A string of parentheses is valid if you begin at the left as you move to the right, add 1 each time you pass an open and subtract 1 each time you pass a closed parenthesis, then the sum is always non-negative. The sum must be 0 when you reach at the end of the string. For example, The number of the valid strings is 0 if \(n\) is \(0\) or \(1\). The number is \(2\) if n is \(2\)(i.e., “()()“and “(())"). The number of the valid groupings of n pairs of parentheses is the \(n\)th Catalan number.

Let us assume that we already have the counts for \(0, 1, 2, 3, \cdots , n − 1\) pairs and we would like to obtain the count for \(n\) pairs. Any \(n(>0)\) valid pairs of parentheses can be represented as “(A)B.” A and B are balanced sets of parentheses. If A contains \(k\) pairs, then B contains \(n − k − 1\) pairs. \(k\) is between \(0\) and \(n-1\), and we conclude that: $$ C_n = C_{n-1}C_0 + C_{n-2}C_1 + \cdots + C_1C_{n-2} + C_0C_{n-1} $$
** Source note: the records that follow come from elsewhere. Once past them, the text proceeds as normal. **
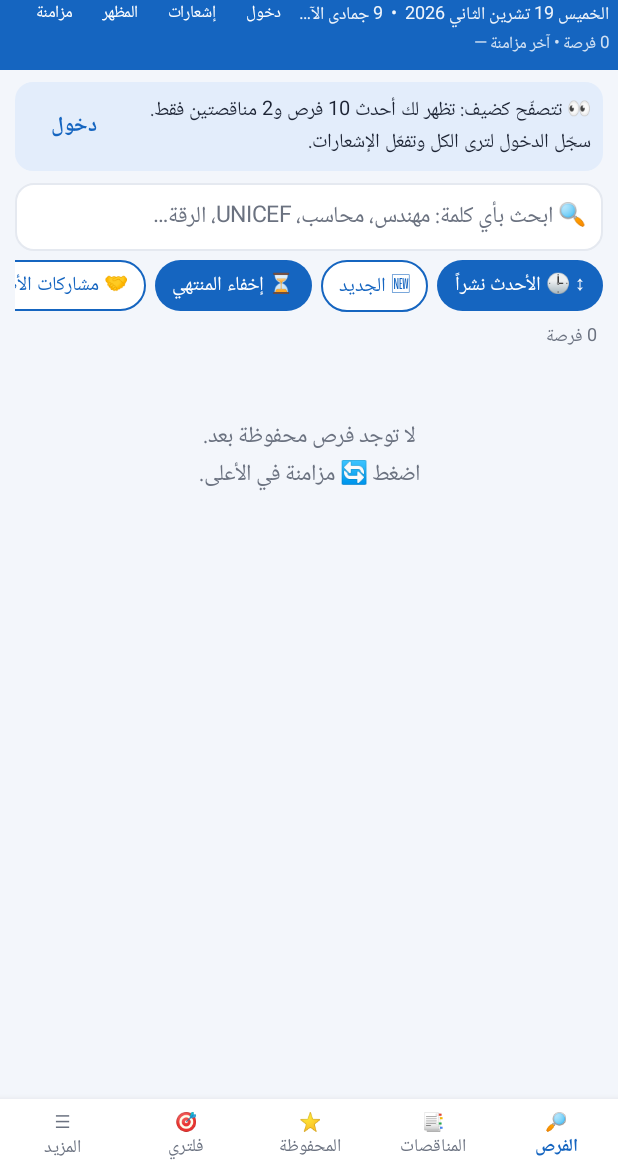
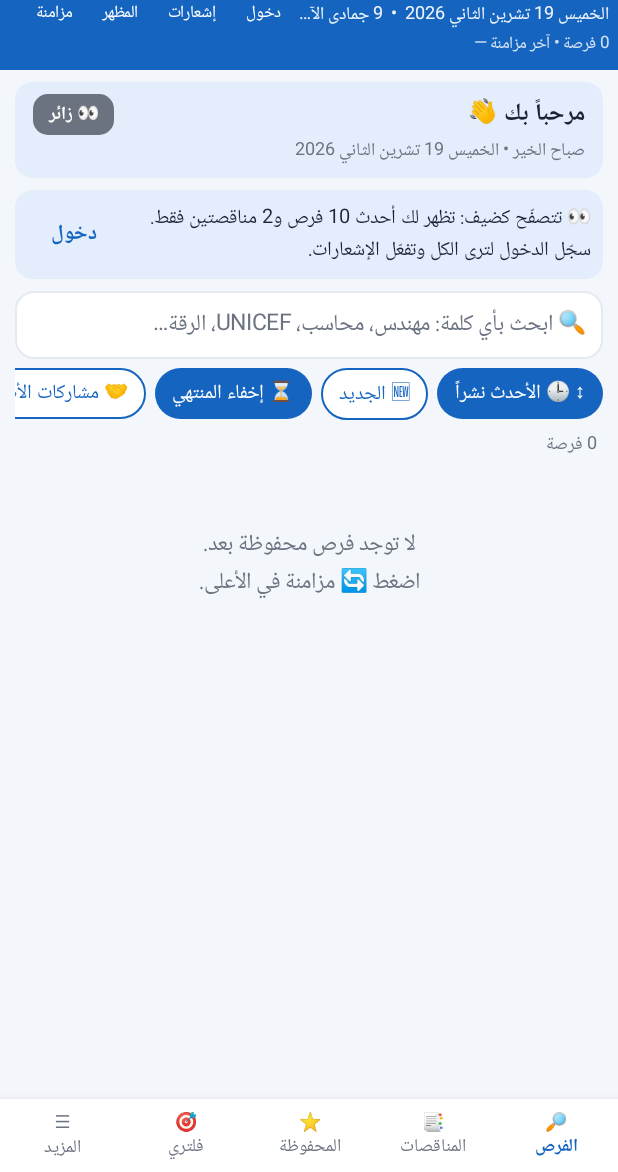
Before and after one commit to makanona-team/wazifati, an Android app: the screen it shows after launch (MainActivity), after a tap on "👀 تصفّح كضيف بدون حساب", on a phone screen of 412 x 824 dp, the part 64-1236 px from its top. Run offline under Robolectric (Android 15) with nearby library versions, the phone set to English and light mode, and no system bars; network calls fail.

Commit message:
Release 2.2: update bar and check on sync, welcome card with role badge, version distribution for admin
Co-Authored-By: Claude Sonnet 5.5 <noreply@anthropic.com>
Claude-Session: https://claude.ai/code/session_015xrSH5pDaPkUDUzr5UHwYm

```diff
--- a/app/build.gradle
+++ b/app/build.gradle
@@ -18,8 +18,8 @@ android {
         applicationId 'com.feras.wazifati'
         minSdk 26
         targetSdk 34
-        versionCode 12
-        versionName '2.1'
+        versionCode 13
+        versionName '2.2'
         buildConfigField 'String', 'API_URL', "\"${apiUrl}\""
         buildConfigField 'String', 'GOOGLE_CLIENT_ID', "\"${googleClientId}\""
     }
--- a/app/src/main/java/com/feras/wazifati/MainActivity.java
+++ b/app/src/main/java/com/feras/wazifati/MainActivity.java
@@ -500,6 +500,7 @@ public class MainActivity extends Activity {
             try { n = Sync.run(app, false); }
             catch (Api.AuthException e) { auth = true; err = e.getMessage(); }
             catch (Throwable e) { err = e.getMessage(); }
+            final Updater.Info upd = Updater.refreshLatest(app, manual) == null ? null : Updater.newer(app);
             final String fe = err;
             final boolean fa = auth;
             final int fn = n;
@@ -516,6 +517,7 @@ public class MainActivity extends Activity {
                 if (!wasSetup && Store.p(this).getBoolean("setup_done", false) && tab == T_FILTER) show(T_JOBS);
                 else if (tab != T_FILTER) show(tab);
                 maybeNagPower();
+                if (manual && upd != null) showUpdateDialog(upd);
             });
         }).start();
     }
@@ -651,6 +653,10 @@ public class MainActivity extends Activity {
         LinearLayout l = new LinearLayout(this);
         l.setOrientation(LinearLayout.VERTICAL);
         l.setPadding(dp(this, 10), dp(this, 8), dp(this, 10), 0);
+
+        l.addView(welcomeCard(), lpm(this, -1, -2, 0, 8));
+        View ub = updateBar();
+        if (ub != null) l.addView(ub, lpm(this, -1, -2, 0, 8));
 
         if (guest()) {
             LinearLayout gb = row(this);
@@ -2124,6 +2130,18 @@ public class MainActivity extends Activity {
             JSONArray a = r.optJSONArray("users");
             if (a == null) return;
             l.addView(section("👥 " + a.length() + " مستخدم"));
+            java.util.TreeMap<String, Integer> vc = new java.util.TreeMap<>((x, y) -> Updater.cmp(y, x));
+            String latest = Store.p(this).getString("upd_ver", "");
+            for (int k = 0; k < a.length(); k++) {
+                JSONObject uu = a.optJSONObject(k);
+                String vv = uu == null ? "" : str(uu, "ver");
+                vc.merge(vv.isEmpty() ? "?" : vv, 1, Integer::sum);
+            }
+            StringBuilder vs = new StringBuilder("📲 النسخ المنتشرة:");
+            for (java.util.Map.Entry<String, Integer> e : vc.entrySet()) vs.append("\n  ").append(e.getKey()).append(" ← ").append(e.getValue()).append(" مستخدم");
+            LinearLayout vcard = card(this);
+            vcard.addView(text(this, vs.toString(), 13, TEXT, false));
+            l.addView(vcard, lpm(this, -1, -2, 0, 8));
             String meEmail = Store.p(this).getString("email", "");
             for (int i = 0; i < a.length(); i++) {
                 JSONObject u = a.optJSONObject(i);
@@ -2137,7 +2155,7 @@ public class MainActivity extends Activity {
                 String model = str(u, "model"), ver = str(u, "ver");
                 c.addView(text(this, "🕒 آخر نشاط: " + (u.optLong("last_seen") > 0 ? ago(u.optLong("last_seen")) : "—")
                         + " • مصادر: " + u.optInt("contrib") + " • مشاركات: " + u.optInt("shares")
-                        + (model.isEmpty() ? "" : "\n📱 " + model + (ver.isEmpty() ? "" : " • v" + ver)), 12, MUTED, false));
+                        + (model.isEmpty() ? "" : "\n📱 " + model + (ver.isEmpty() ? "" : " • v" + ver + (!latest.isEmpty() && Updater.cmp(latest, ver) > 0 ? " 🟠 قديم" : ""))), 12, MUTED, false));
                 if (!email.equals("eng.feras8585@gmail.com") && !email.equals(meEmail)) {
                     LinearLayout r2 = row(this);
                     Button role = button(this, isAdmin ? "إزالة صلاحية الأدمن" : "اجعله أدمن", false);
@@ -2426,12 +2444,62 @@ public class MainActivity extends Activity {
                     if (!quiet) Toast.makeText(this, "لديك آخر إصدار ✅", Toast.LENGTH_SHORT).show();
                     return;
                 }
-                new AlertDialog.Builder(this).setTitle("إصدار جديد " + fi.version)
-                        .setMessage(Updater.clean(fi.notes))
-                        .setPositiveButton("تحميل وتثبيت", (d, w) -> download(fi))
-                        .setNegativeButton("لاحقاً", null).show();
+                showUpdateDialog(fi);
             });
         }).start();
+    }
+
+    private void showUpdateDialog(Updater.Info fi) {
+        if (isFinishing()) return;
+        new AlertDialog.Builder(this).setTitle("إصدار جديد " + fi.version)
+                .setMessage(Updater.clean(fi.notes))
+                .setPositiveButton("تحميل وتثبيت", (d, w) -> download(fi))
+                .setNegativeButton("لاحقاً", null).show();
+    }
+
+    private String roleLabel() {
+        if (guest()) return "👀 زائر";
+        String em = Store.p(this).getString("email", "");
+        if ("eng.feras8585@gmail.com".equalsIgnoreCase(em)) return "🟢 مطوّر التطبيق";
+        return Store.admin(this) ? "🔵 مشرف" : "⚪ مستخدم";
+    }
+
+    private View welcomeCard() {
+        LinearLayout w = new LinearLayout(this);
+        w.setOrientation(LinearLayout.VERTICAL);
+        w.setBackground(round(this, PRIMARY_LIGHT, 12));
+        w.setPadding(dp(this, 12), dp(this, 8), dp(this, 12), dp(this, 8));
+        int h = java.util.Calendar.getInstance().get(java.util.Calendar.HOUR_OF_DAY);
+        String greet = h < 12 ? "صباح الخير" : (h < 18 ? "مساء الخير" : "مساء النور");
+        String full = Store.p(this).getString("uname", "").trim();
+        String first = full.isEmpty() ? "" : full.split("\\s+")[0];
+        String hi = guest() || first.isEmpty() ? "مرحباً بك 👋" : "مرحباً " + first + " 👋";
+        LinearLayout r = row(this);
+        r.addView(text(this, hi, 16, TEXT, true), new LinearLayout.LayoutParams(0, -2, 1));
+        TextView badge = text(this, roleLabel(), 12, Color.WHITE, true);
+        badge.setBackground(round(this, guest() ? MUTED : (Store.admin(this) ? GREEN : PRIMARY), 10));
+        badge.setPadding(dp(this, 10), dp(this, 3), dp(this, 10), dp(this, 3));
+        r.addView(badge);
+        w.addView(r);
+        String date = new java.text.SimpleDateFormat("EEEE d MMMM yyyy", java.util.Locale.forLanguageTag("ar-SY-u-nu-latn")).format(new java.util.Date());
+        w.addView(text(this, greet + " • " + date, 12, MUTED, false));
+        return w;
+    }
+
+    private View updateBar() {
+        Updater.Info n = Updater.newer(this);
+        if (n == null || System.currentTimeMillis() - Store.p(this).getLong("upd_bar_hide", 0) < 24 * 3600_000L) return null;
+        LinearLayout sb = row(this);
+        sb.setBackground(round(this, 0xFFD7F5DD, 12));
+        sb.setPadding(dp(this, 12), dp(this, 8), dp(this, 8), dp(this, 8));
+        TextView t = text(this, "🆕 إصدار " + n.version + " متاح — اضغط للتحديث", 13, TEXT, true);
+        t.setOnClickListener(v -> showUpdateDialog(n));
+        sb.addView(t, new LinearLayout.LayoutParams(0, -2, 1));
+        TextView x = text(this, "✕", 18, MUTED, true);
+        x.setPadding(dp(this, 12), dp(this, 4), dp(this, 8), dp(this, 4));
+        x.setOnClickListener(v -> { Store.p(this).edit().putLong("upd_bar_hide", System.currentTimeMillis()).apply(); show(tab); });
+        sb.addView(x);
+        return sb;
     }
 
     @SuppressWarnings("deprecation")
--- a/app/src/main/java/com/feras/wazifati/Updater.java
+++ b/app/src/main/java/com/feras/wazifati/Updater.java
@@ -119,6 +119,33 @@ public final class Updater {
     }
 
     /** فحص تلقائي مرة كل 24 ساعة؛ إشعار عند وجود إصدار جديد. */
+    /** يحفظ آخر إصدار منشور ليعرضه التطبيق كشريط. force=false: لا أكثر من مرة كل 3 ساعات. يُستدعى من خيط خلفي. */
+    public static Info refreshLatest(Context c, boolean force) {
+        SharedPreferences p = Store.p(c);
+        long now = System.currentTimeMillis();
+        if (!force && now - p.getLong("upd_chk", 0) < 3 * 3_600_000L) return stored(c);
+        try {
+            Info i = fetch();
+            if (!i.version.isEmpty()) p.edit().putLong("upd_chk", now).putString("upd_ver", i.version).putString("upd_notes", i.notes).putString("upd_apk", i.apkUrl).apply();
+            return stored(c);
+        } catch (Throwable e) { return stored(c); }
+    }
+
+    /** آخر إصدار معروف إن كان أحدث من المثبّت، وإلا null. */
+    public static Info newer(Context c) {
+        Info i = stored(c);
+        return !i.version.isEmpty() && cmp(i.version, current(c)) > 0 ? i : null;
+    }
+
+    static Info stored(Context c) {
+        SharedPreferences p = Store.p(c);
+        Info i = new Info();
+        i.version = p.getString("upd_ver", "");
+        i.notes = p.getString("upd_notes", "");
+        i.apkUrl = p.getString("upd_apk", "");
+        return i;
+    }
+
     public static void autoCheck(Context c) {
         SharedPreferences p = Store.p(c);
         if (!p.getBoolean("auto_update", true)) return;
```
Also changed, not shown: 1 other file.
We will obtain an explicit formula for the Catalan numbers by analyzing the number of the diagonal-avoiding paths. The total number of paths through an \(n\times n\) grid is \(\binom{2n}{n}\) because every path from the upper left corner to the lower right corner contains \(n\) steps to the right and \(n\) steps down.

We will count the number of diagonal-avoiding paths by counting the total number of paths through the grid and then subtract the number of paths that hit the diagonal. The following figure illustrates a path that crosses the dotted diagonal line.

A point \(P\) is the first grid point it touches on the wrong side of the diagonal. Every diagonal-avoiding path has the first grid point. If you swap steps to the right and steps down that are in a sub path begins at P, the swapped path contains \(n-1\) steps to the right and \(n+1\) steps down: $$ C_n = \binom{2n}{n} - \binom{2n}{n+1} $$

## Reference

Tom Davis, Catalan Numbers, 2016

The above figure was cited from the paper.